The casinos had a 30-year head start, and have no identity, individually or collectively. With legalized gambling at New York racetracks, up and down the Delaware River, and at Connecticut’s Foxwoods and Mohegan Sun, the lure of cards and dice is no longer sufficient. There’s nothing particularly inspiring or relaxing about the hotels, save perhaps the ultra-expensive spas at the Borgata and Revel. The boardwalk lacks the appeal of Seaside or Point Pleasant for the younger set, and lacks any redeeming value for adults. Even Mr. Peanut has migrated to saltier latitudes.

Every city in the world has crime and poverty, and yet none of them feel as desolate as Atlantic City. What’s lacking is a destination, or a set of destinations; there’s simply no “there” there. What local color should be flood filled by restaurants, boutiques, surf shops, or bed and breakfast places that create an experience superior and smaller and friendlier than the hotels is instead washed out by the pallor of Bader Field and the light-sucking facade of dilapidated and abandoned buildings. Look north from the odd-numbered rooms at the Revel, and you see a landscaped dotted with houses in various states of disrepair.

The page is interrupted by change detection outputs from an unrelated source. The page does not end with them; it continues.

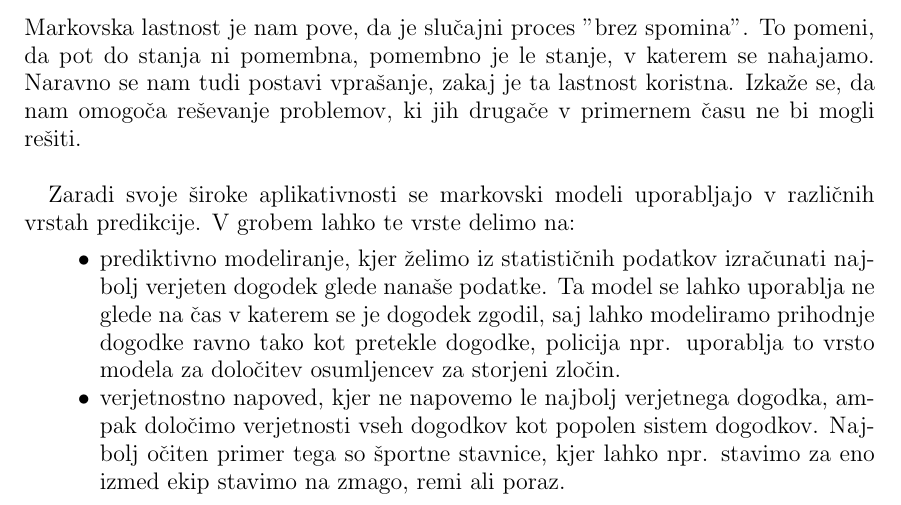
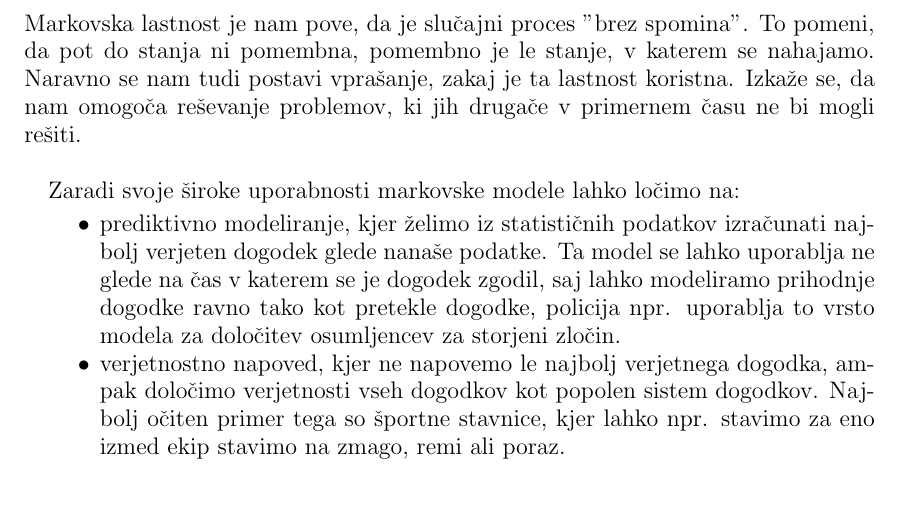
Before and after one commit to mpracek/Diploma, a LaTeX paper (dipl-sem-martin-pracek.tex): part of page 5 of 19, cut so that both start at the same text. Compiled offline with pdfLaTeX; the source files are stored in an older character set and shown here as Unicode; a LaTeX package or settings file that is missing is left out.

Commit message:
txs auto checkin

```diff
--- a/dipl-sem-martin-pracek.tex
+++ b/dipl-sem-martin-pracek.tex
@@ -150,7 +150,7 @@
 $$P(X_n|X_{n-1})=P(X_1|X_0)$$
 Markovska lastnost je nam pove, da je slučajni proces "brez spomina". To pomeni, da pot do stanja ni pomembna, pomembno je le stanje, v katerem se nahajamo. Naravno se nam tudi postavi vprašanje, zakaj je ta lastnost koristna. Izkaže se, da nam omogoča reševanje problemov, ki jih drugače v primernem času ne bi mogli rešiti.\\
 
-Zaradi svoje široke aplikativnosti se markovski modeli uporabljajo v različnih vrstah predikcije. V grobem lahko te vrste delimo na:
+Zaradi svoje široke uporabnosti markovske modele lahko ločimo na:
 \begin{itemize}
 	\item prediktivno modeliranje, kjer želimo iz statističnih podatkov izračunati najbolj verjeten dogodek glede nanaše podatke. Ta model se lahko uporablja ne glede na čas v katerem se je dogodek zgodil, saj lahko modeliramo prihodnje dogodke ravno tako kot pretekle dogodke, policija npr. uporablja to vrsto modela za določitev osumljencev za storjeni zločin.
 	\item verjetnostno napoved, kjer ne napovemo le najbolj verjetnega dogodka, ampak določimo verjetnosti vseh dogodkov kot popolen sistem dogodkov. Najbolj očiten primer tega so športne stavnice, kjer lahko npr. stavimo za eno izmed ekip stavimo na zmago, remi ali poraz.
```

The emptiness stares back at you; the people in the buses who take a vig on their Social Security checks to get a free sandwich and sit at slot machines don’t seem to notice.

Hurricane Sandy didn’t make things better, but the erasure was already underway. It was underway when the H-tract turned into the Borgata, when Trump’s casinos changed names and capitalization faster than he changed hairpieces, when the millions of redevelopment dollars didn’t result in any new development.

But I am a believer in the words of our state poet laureate and keeper of the flame, the true Boss of the 20th century, who has always found a way to balance the white space and the darkness on the edge of town:

Well now, everything dies, baby, that’s a fact
But maybe everything that dies someday comes back
Put your makeup on, fix your hair up pretty
And meet me tonight in Atlantic City

When there are places to meet, and reasons to dress up, Atlantic City will fill in the space around the casinos and institutions like the White House, Formica Brothers and the Knife & Fork, and become not just a city but a destination again. Maybe it means turning Bader Field into something other than a grass-riddled patch of tarmac for concerts; maybe it means getting large-scale financial investment and real estate development to deal with the abandoned and damaged houses; maybe it means attracting small businesses and non-seasonal ventures to the shore. It’s a challenge, but white space is meant to be filled in.